• _Web page edit records_:
▼▼▼
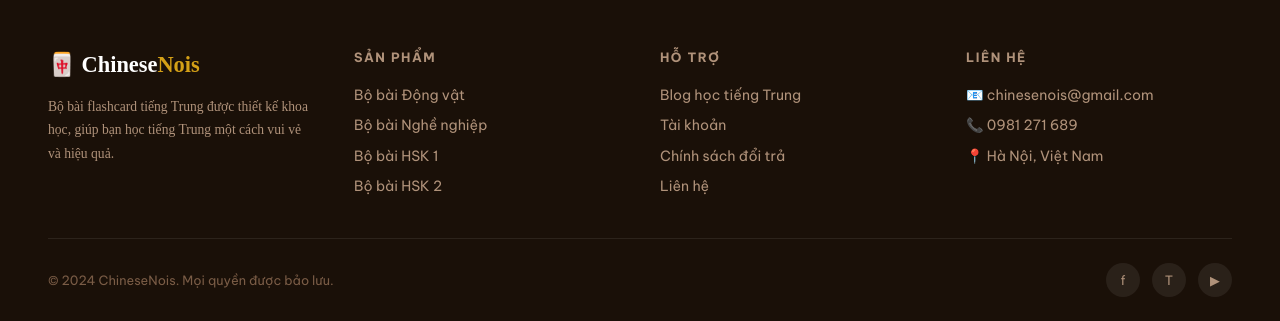
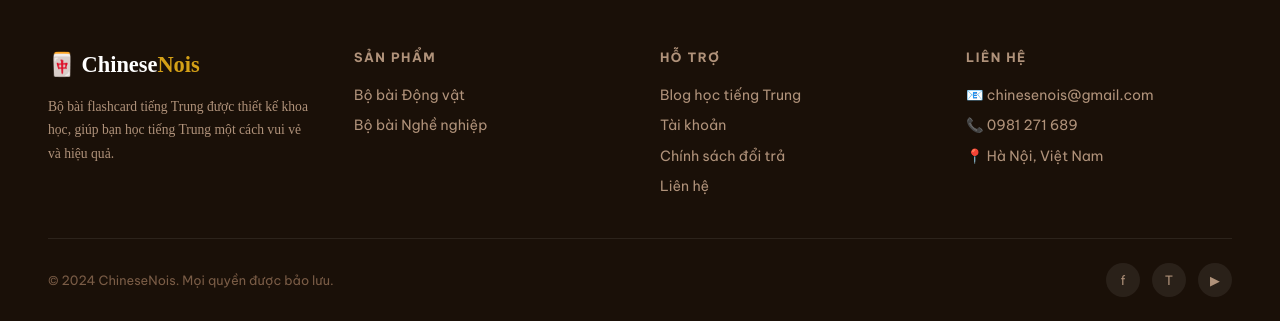
Before and after one commit to vuminhtan24/hanzi-web, a FastAPI app: page / in a window 1280 px wide. Shown: the part 3479-3800 px from the top of the page. Run offline with FastAPI, Linux system fonts and the light colour scheme; data comes from the database, SQL or seed files in the repository; data that the repository does not hold is empty.

Commit message:
update index

```diff
--- a/templates/user/index.html
+++ b/templates/user/index.html
@@ -480,8 +480,6 @@
         <div class="footer__links">
           <a href="/products?category=dong-vat">Bộ bài Động vật</a>
           <a href="/products?category=nghe-nghiep">Bộ bài Nghề nghiệp</a>
-          <a href="/products?category=hsk-1">Bộ bài HSK 1</a>
-          <a href="/products?category=hsk-2">Bộ bài HSK 2</a>
         </div>
       </div>
       <div>
```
▲▲▲
• _Brief_: Read the entries and pick out all lines that include the word "index".

• _Solution for this exercise_:
update index
--- a/templates/user/index.html
+++ b/templates/user/index.html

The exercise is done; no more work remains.